> _ASSIGNMENT_:
Without including any picture, write out the entries exactly as they stand.

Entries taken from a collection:
————

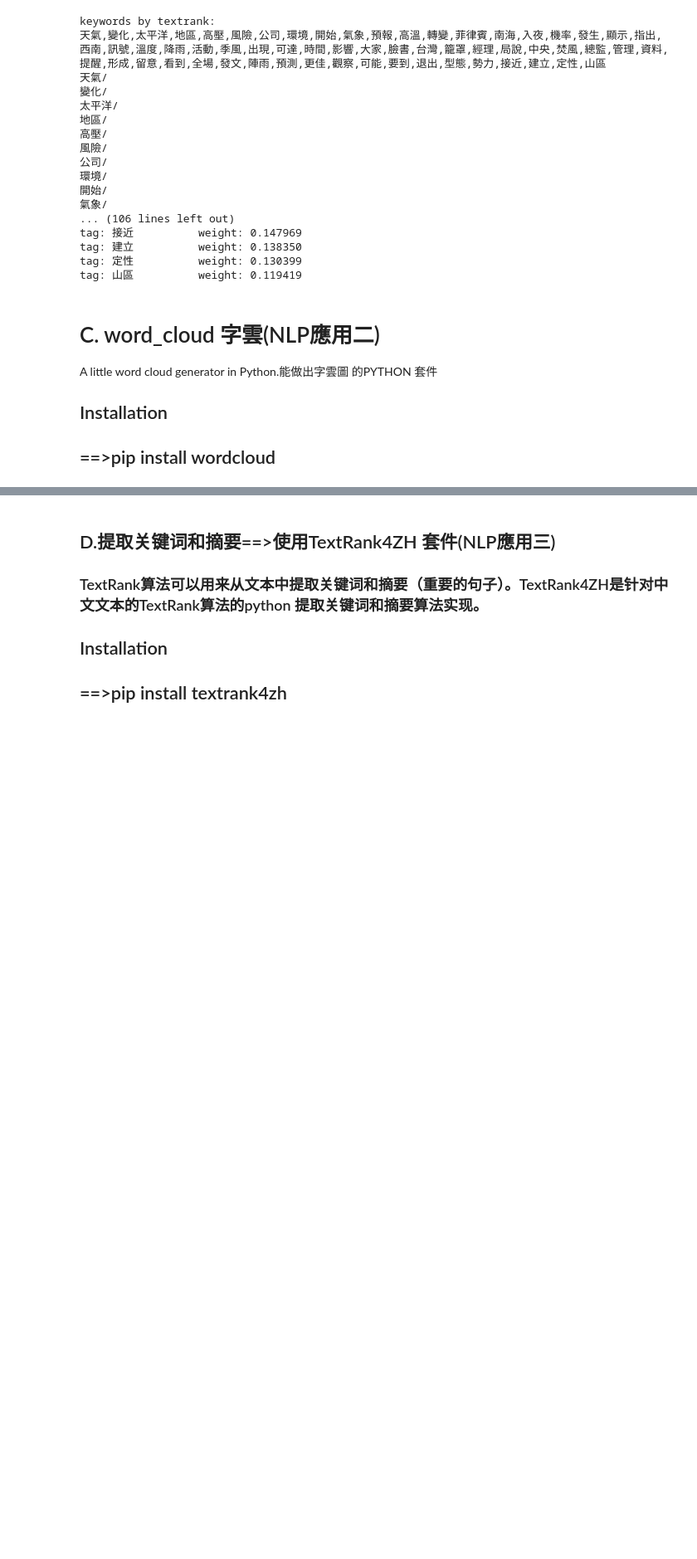
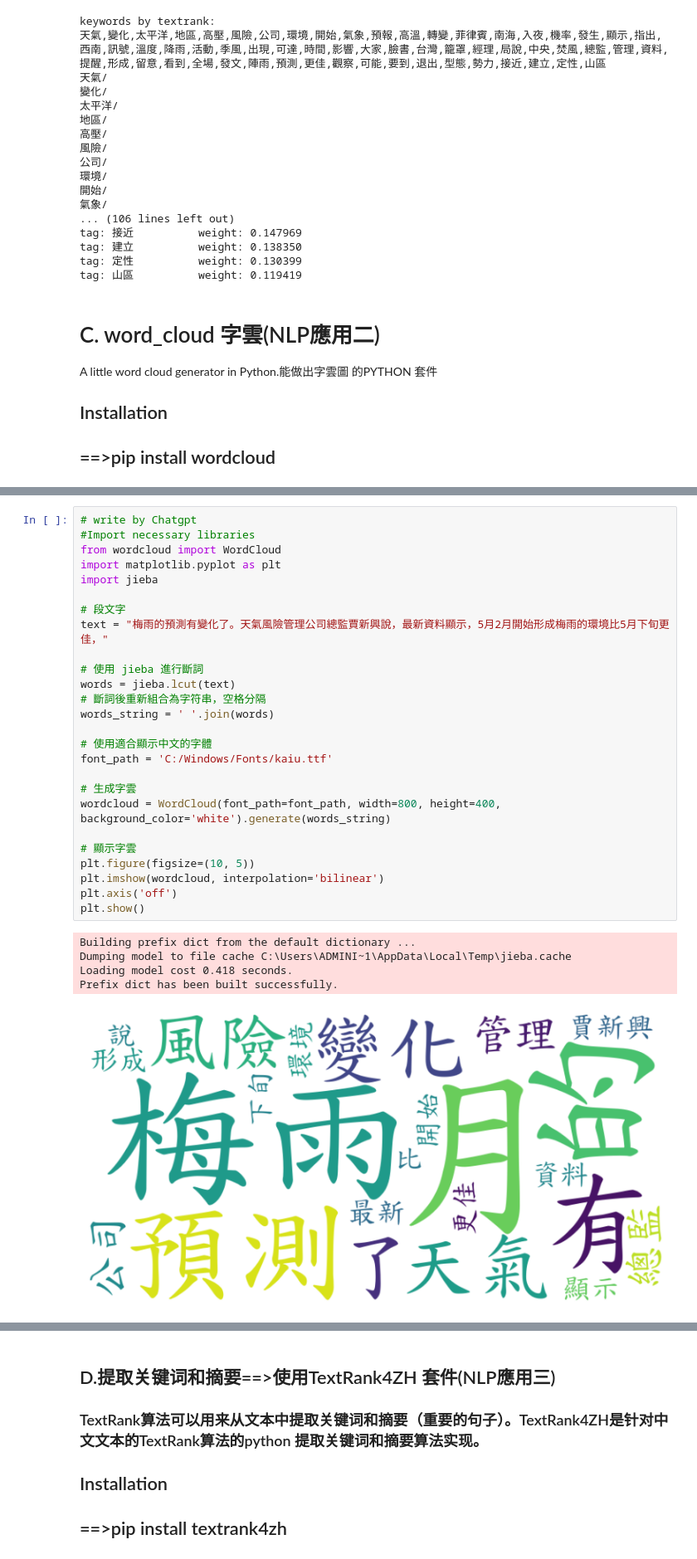
Before and after one commit to hgtmay58/Machine-Learning-and-Deep-Learning, a Jupyter notebook: 0.6.0_NLP_自然語言處理.ipynb, the cells around one changed output, grey strips where cells are left out. Shown at 83% size. Saved outputs shown, nothing was run; the diff lists cells and outputs as text; blank space fills up the shorter version.

```diff
--- a/0.6.0_NLP_自然語言處理.ipynb
+++ b/0.6.0_NLP_自然語言處理.ipynb
@@ -291,3 +308,35 @@ Successfully installed wordcloud-1.9.2
+# %%
+# write by Chatgpt
+#Import necessary libraries
+from wordcloud import WordCloud
+import matplotlib.pyplot as plt
+import jieba
+
+# 段文字
+text = "梅雨的預測有變化了。天氣風險管理公司總監賈新興說，最新資料顯示，5月2月開始形成梅雨的環境比5月下旬更佳，"
+
+# 使用 jieba 進行斷詞
+words = jieba.lcut(text)
+# 斷詞後重新組合為字符串，空格分隔
+words_string = ' '.join(words)
+
+# 使用適合顯示中文的字體
+font_path = 'C:/Windows/Fonts/kaiu.ttf'
+
+# 生成字雲
+wordcloud = WordCloud(font_path=font_path, width=800, height=400, background_color='white').generate(words_string)
+
+# 顯示字雲
+plt.figure(figsize=(10, 5))
+plt.imshow(wordcloud, interpolation='bilinear')
+plt.axis('off')
+plt.show()
+# %% [output]
+Building prefix dict from the default dictionary ...
+Dumping model to file cache C:\Users\ADMINI~1\AppData\Local\Temp\jieba.cache
+Loading model cost 0.418 seconds.
+Prefix dict has been built successfully.
+[figure, added]
 # %%
 import os
 import jieba
```
Also changed, not shown: parts of 3 cells of this notebook.
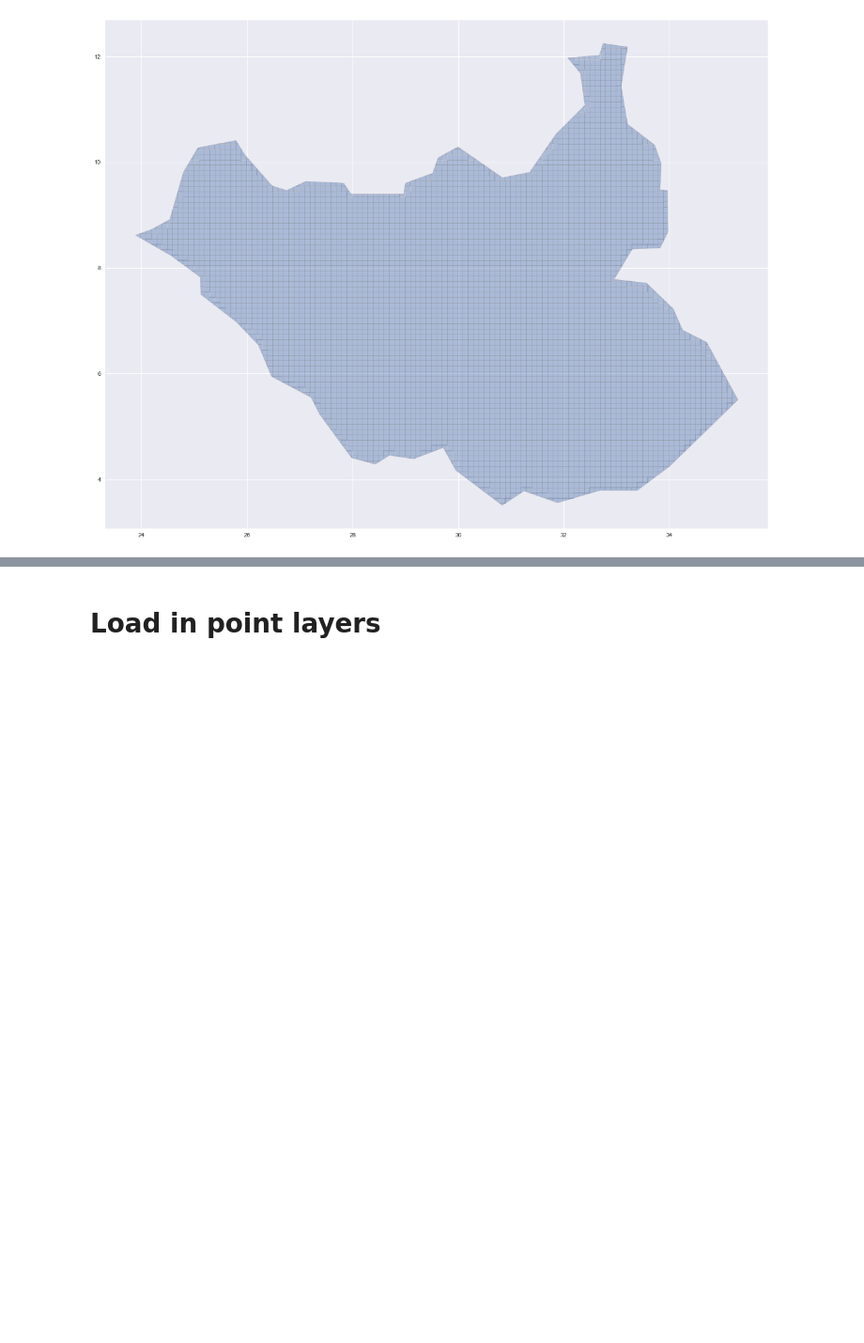
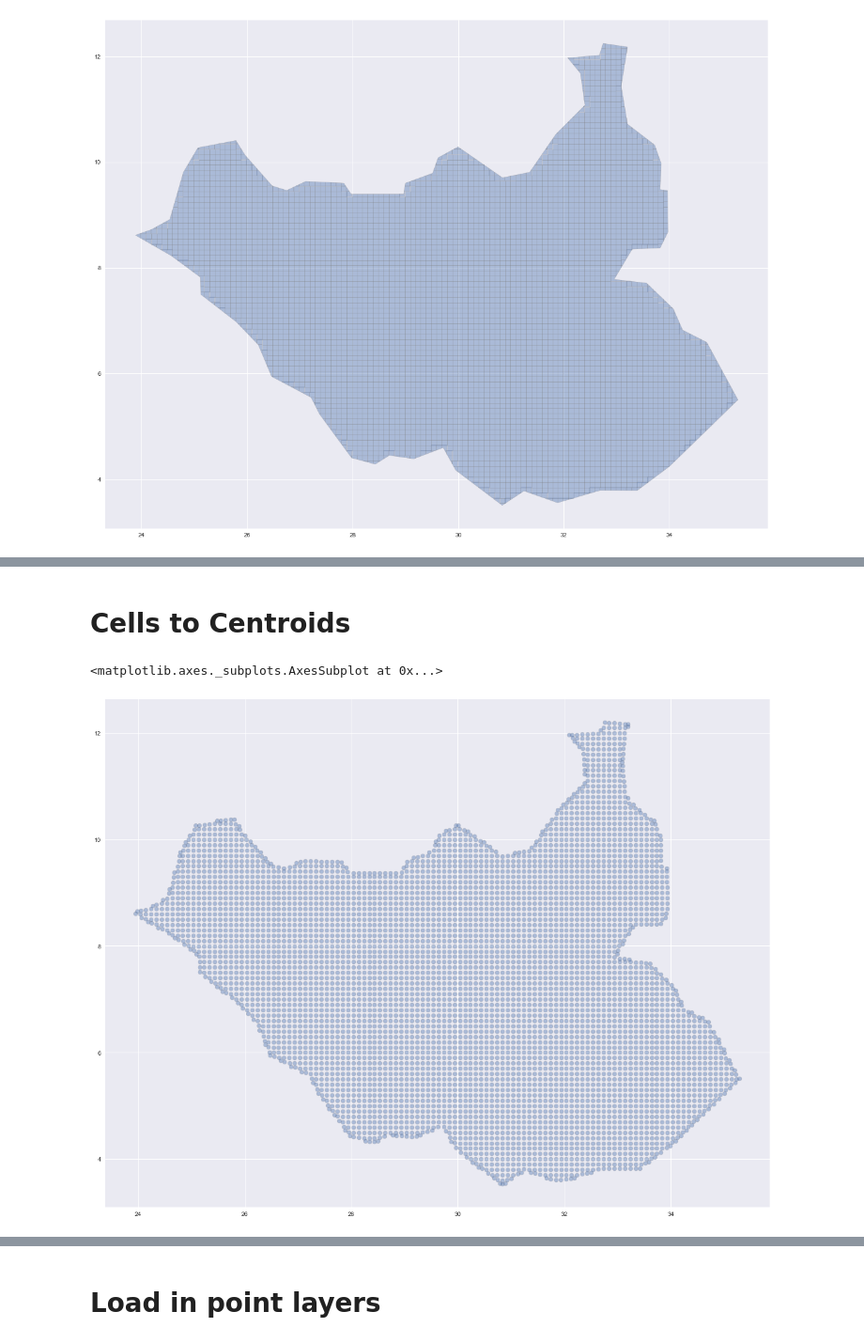
Before and after one commit to willgeary/SouthSudanConflict, a Jupyter notebook: notebooks/Get Conflict Data From ACLED.ipynb, the cells around one changed output, grey strips where cells are left out. Shown at 94% size. Saved outputs shown, nothing was run; the diff lists cells and outputs as text; code cells hidden in the pictures; blank space fills up the shorter version.

```diff
--- a/notebooks/Get Conflict Data From ACLED.ipynb
+++ b/notebooks/Get Conflict Data From ACLED.ipynb
@@ -280,6 +277,8 @@ dx, dy = 0.1, 0.1
 shapefile2grid(minx, maxx, miny, maxy, dx, dy, "../data/test_grid.shp")
 # %%
 grid = gpd.read_file("../data/test_grid.shp")
+# %%
+grid.crs = {'init': '4326'}
 # %%
 grid.plot(figsize=(20,20), alpha=0.4, linewidth=0.5, edgecolor='grey')
 # %% [output]
@@ -305,0 +316,8 @@ grid_intersection.plot(figsize=(20,20), alpha=0.4, linewidth=0.5, edgecolor='gre
+# %% [markdown]
+# Cells to Centroids
+# %%
+centroids = grid_intersection['geometry'].centroid
+centroids.plot(figsize=(20,20), alpha=0.4, linewidth=0.5, edgecolor='grey')
+# %% [output]
+<matplotlib.axes._subplots.AxesSubplot at 0x...>
+[figure, added]
```
Also changed, not shown: parts of 6 cells of this notebook, 1 other file.
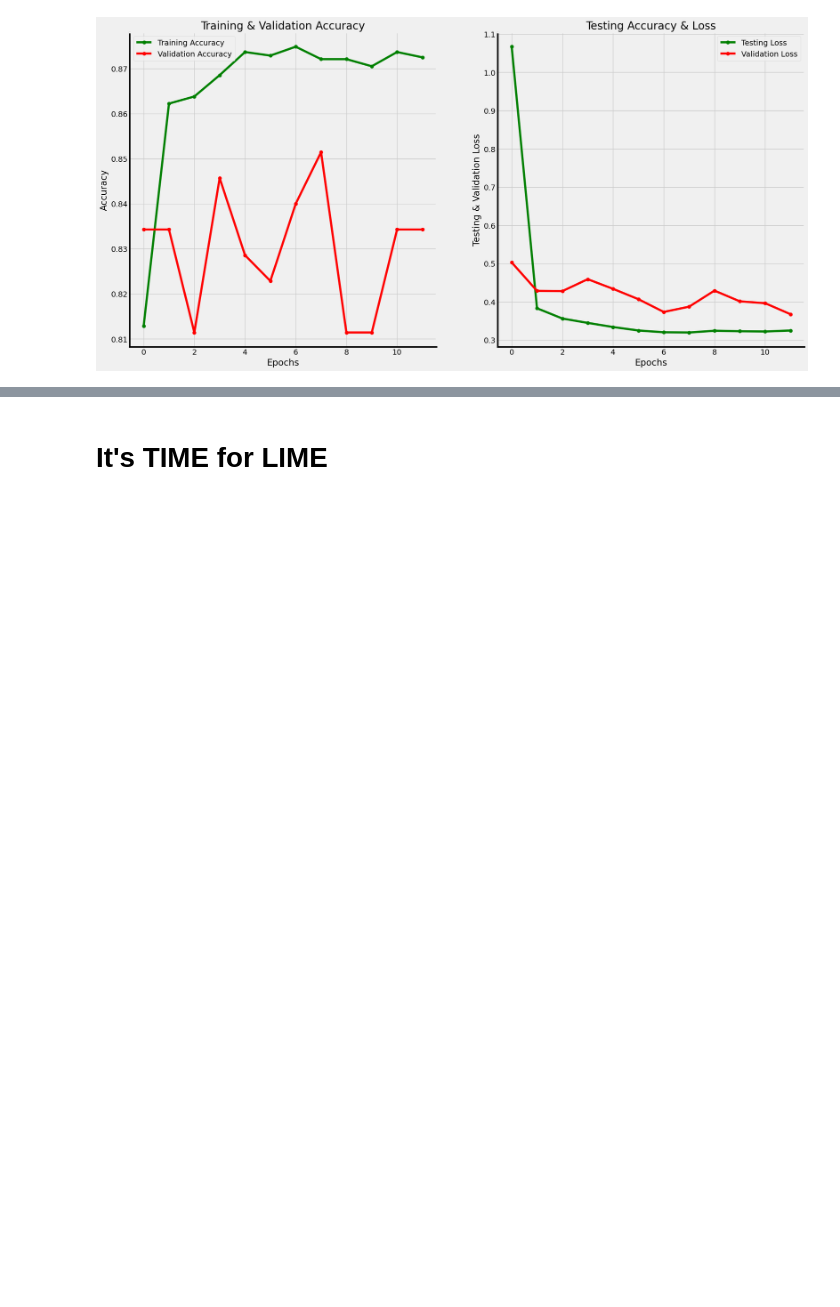
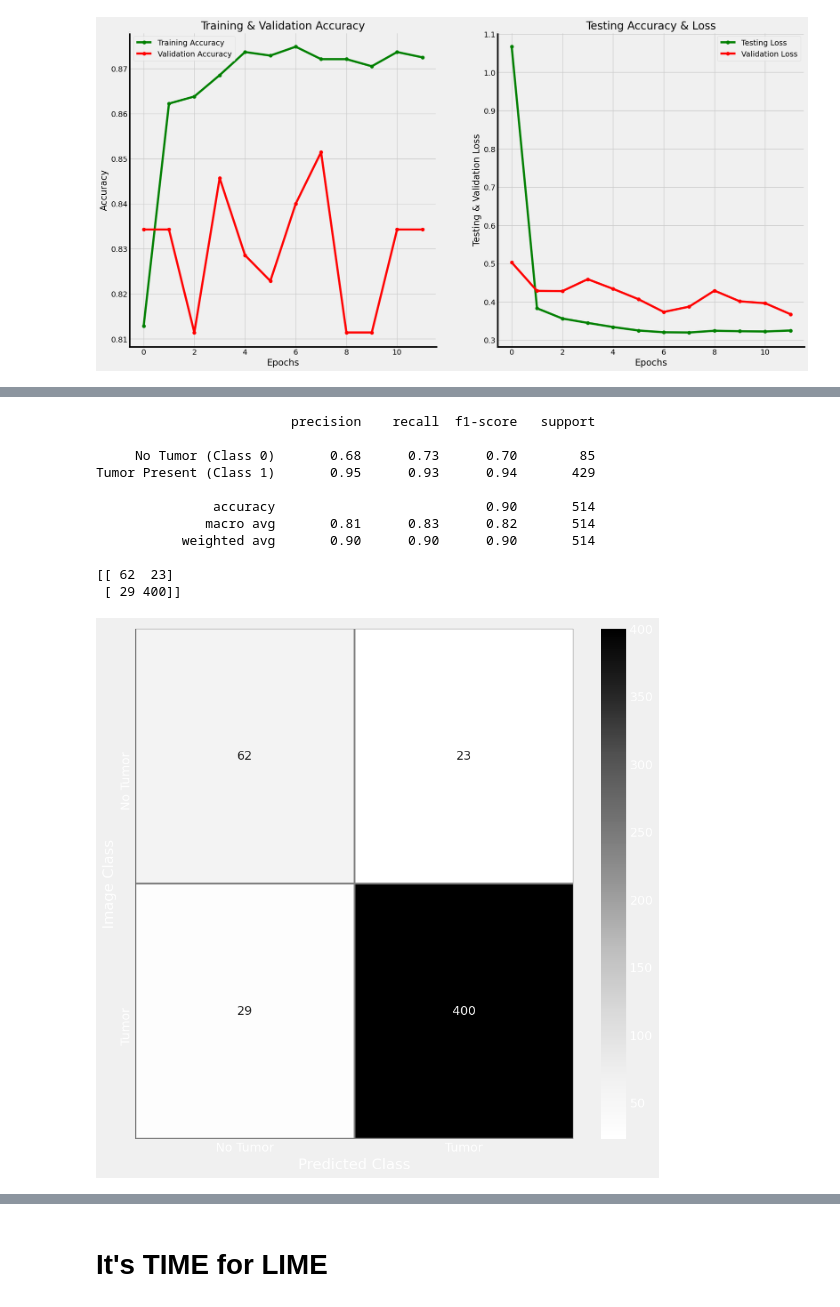
Before and after one commit to samjdedes/MRI_brain_scan_tumor_detection, a Jupyter notebook: notebooks/exploratory/EDA.ipynb, the cells around one changed output, grey strips where cells are left out. Drawn from its saved outputs; the diff is of its cells as text; code cells hidden in the pictures; blank space fills up the shorter version.

Commit message:
Final notebook, index.ipynb,  added in reports/notebooks

```diff
--- a/notebooks/exploratory/EDA.ipynb
+++ b/notebooks/exploratory/EDA.ipynb
@@ -17,15 +14,17 @@ import os
 import cv2
 from sklearn.model_selection import train_test_split
 # %%
-def get_img_paths(base_dir, ignore_filetypes=['.txt', '.cpp', '.gif']):
+def get_img_paths(base_dir, ignore_filetypes=['.tplot_confusion_matrix.cpp', '.gif']):
     """
-    Inputs:
-        base_dir (string/ os.path type) relative path to the directory with folders containing images
+    Retrieves paths to all files given a base directory.
+
+    Parameters:
+        base_dir (string): relative path to the directory with folders containing images
         *kwargs
-        ignore_filetypes (list of strings) filetypes to exclude from output
-        type_foldes (dictionary) folders that identify different filetypes and add identifiers to add to output
+        Not supported: ignore_filetypes (list of strings) filetypes to exclude from output
+        Not supported: type_folders (dictionary) folders that identify different filetypes and add identifiers to add to output
     Returns:
-        paths (list of tuples) relative paths to files with identifiers
+        paths (list of tuples): relative paths (string) to files with identifiers (int)
     """
     absent_paths = []
     present_paths = []
@@ -72,13 +71,13 @@ len(present)
 # %%
 def get_data(input_data, img_size=150):
     """
-    This function takes an image type and classification with matching index and returns  image data with classification
+    Retrieves image data with classification, and path
 
-    Input:
-        input_data (list of tuples) paths leading to image data to be loaded and classification
+    Parameters:
+        input_data (list of tuples): paths leading to image data to be loaded and classification
 
     Returns:
-        data (np.array) image data with classification
+        data (np.array of tuples): image data (np.array) with classification (int), and path (string)
     """
 
     data = []
@@ -995,2 +1095,15 @@ plot_metrics(ssm_history)
 # %%
-plot_confusion_matrix(ssm, x_test, y_test, filename='2nd_Model')
+plot_confusion_matrix(model3, x_test, y_test, filename='model_3')
+# %% [output]
+                         precision    recall  f1-score   support
+
+     No Tumor (Class 0)       0.68      0.73      0.70        85
+Tumor Present (Class 1)       0.95      0.93      0.94       429
+
+               accuracy                           0.90       514
+              macro avg       0.81      0.83      0.82       514
+           weighted avg       0.90      0.90      0.90       514
+
+[[ 62  23]
+ [ 29 400]]
+[figure, added]
```
Also changed, not shown: parts of 30 cells of this notebook, 24 other files.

————

> _COMPLETED EXERCISE_:
Before and after one commit to hgtmay58/Machine-Learning-and-Deep-Learning, a Jupyter notebook: 0.6.0_NLP_自然語言處理.ipynb, the cells around one changed output, grey strips where cells are left out. Shown at 83% size. Saved outputs shown, nothing was run; the diff lists cells and outputs as text; blank space fills up the shorter version.

```diff
--- a/0.6.0_NLP_自然語言處理.ipynb
+++ b/0.6.0_NLP_自然語言處理.ipynb
@@ -291,3 +308,35 @@ Successfully installed wordcloud-1.9.2
+# %%
+# write by Chatgpt
+#Import necessary libraries
+from wordcloud import WordCloud
+import matplotlib.pyplot as plt
+import jieba
+
+# 段文字
+text = "梅雨的預測有變化了。天氣風險管理公司總監賈新興說，最新資料顯示，5月2月開始形成梅雨的環境比5月下旬更佳，"
+
+# 使用 jieba 進行斷詞
+words = jieba.lcut(text)
+# 斷詞後重新組合為字符串，空格分隔
+words_string = ' '.join(words)
+
+# 使用適合顯示中文的字體
+font_path = 'C:/Windows/Fonts/kaiu.ttf'
+
+# 生成字雲
+wordcloud = WordCloud(font_path=font_path, width=800, height=400, background_color='white').generate(words_string)
+
+# 顯示字雲
+plt.figure(figsize=(10, 5))
+plt.imshow(wordcloud, interpolation='bilinear')
+plt.axis('off')
+plt.show()
+# %% [output]
+Building prefix dict from the default dictionary ...
+Dumping model to file cache C:\Users\ADMINI~1\AppData\Local\Temp\jieba.cache
+Loading model cost 0.418 seconds.
+Prefix dict has been built successfully.
+[figure, added]
 # %%
 import os
 import jieba
```
Also changed, not shown: parts of 3 cells of this notebook.
Before and after one commit to willgeary/SouthSudanConflict, a Jupyter notebook: notebooks/Get Conflict Data From ACLED.ipynb, the cells around one changed output, grey strips where cells are left out. Shown at 94% size. Saved outputs shown, nothing was run; the diff lists cells and outputs as text; code cells hidden in the pictures; blank space fills up the shorter version.

```diff
--- a/notebooks/Get Conflict Data From ACLED.ipynb
+++ b/notebooks/Get Conflict Data From ACLED.ipynb
@@ -280,6 +277,8 @@ dx, dy = 0.1, 0.1
 shapefile2grid(minx, maxx, miny, maxy, dx, dy, "../data/test_grid.shp")
 # %%
 grid = gpd.read_file("../data/test_grid.shp")
+# %%
+grid.crs = {'init': '4326'}
 # %%
 grid.plot(figsize=(20,20), alpha=0.4, linewidth=0.5, edgecolor='grey')
 # %% [output]
@@ -305,0 +316,8 @@ grid_intersection.plot(figsize=(20,20), alpha=0.4, linewidth=0.5, edgecolor='gre
+# %% [markdown]
+# Cells to Centroids
+# %%
+centroids = grid_intersection['geometry'].centroid
+centroids.plot(figsize=(20,20), alpha=0.4, linewidth=0.5, edgecolor='grey')
+# %% [output]
+<matplotlib.axes._subplots.AxesSubplot at 0x...>
+[figure, added]
```
Also changed, not shown: parts of 6 cells of this notebook, 1 other file.
Before and after one commit to samjdedes/MRI_brain_scan_tumor_detection, a Jupyter notebook: notebooks/exploratory/EDA.ipynb, the cells around one changed output, grey strips where cells are left out. Drawn from its saved outputs; the diff is of its cells as text; code cells hidden in the pictures; blank space fills up the shorter version.

Commit message:
Final notebook, index.ipynb,  added in reports/notebooks

```diff
--- a/notebooks/exploratory/EDA.ipynb
+++ b/notebooks/exploratory/EDA.ipynb
@@ -17,15 +14,17 @@ import os
 import cv2
 from sklearn.model_selection import train_test_split
 # %%
-def get_img_paths(base_dir, ignore_filetypes=['.txt', '.cpp', '.gif']):
+def get_img_paths(base_dir, ignore_filetypes=['.tplot_confusion_matrix.cpp', '.gif']):
     """
-    Inputs:
-        base_dir (string/ os.path type) relative path to the directory with folders containing images
+    Retrieves paths to all files given a base directory.
+
+    Parameters:
+        base_dir (string): relative path to the directory with folders containing images
         *kwargs
-        ignore_filetypes (list of strings) filetypes to exclude from output
-        type_foldes (dictionary) folders that identify different filetypes and add identifiers to add to output
+        Not supported: ignore_filetypes (list of strings) filetypes to exclude from output
+        Not supported: type_folders (dictionary) folders that identify different filetypes and add identifiers to add to output
     Returns:
-        paths (list of tuples) relative paths to files with identifiers
+        paths (list of tuples): relative paths (string) to files with identifiers (int)
     """
     absent_paths = []
     present_paths = []
@@ -72,13 +71,13 @@ len(present)
 # %%
 def get_data(input_data, img_size=150):
     """
-    This function takes an image type and classification with matching index and returns  image data with classification
+    Retrieves image data with classification, and path
 
-    Input:
-        input_data (list of tuples) paths leading to image data to be loaded and classification
+    Parameters:
+        input_data (list of tuples): paths leading to image data to be loaded and classification
 
     Returns:
-        data (np.array) image data with classification
+        data (np.array of tuples): image data (np.array) with classification (int), and path (string)
     """
 
     data = []
@@ -995,2 +1095,15 @@ plot_metrics(ssm_history)
 # %%
-plot_confusion_matrix(ssm, x_test, y_test, filename='2nd_Model')
+plot_confusion_matrix(model3, x_test, y_test, filename='model_3')
+# %% [output]
+                         precision    recall  f1-score   support
+
+     No Tumor (Class 0)       0.68      0.73      0.70        85
+Tumor Present (Class 1)       0.95      0.93      0.94       429
+
+               accuracy                           0.90       514
+              macro avg       0.81      0.83      0.82       514
+           weighted avg       0.90      0.90      0.90       514
+
+[[ 62  23]
+ [ 29 400]]
+[figure, added]
```
Also changed, not shown: parts of 30 cells of this notebook, 24 other files.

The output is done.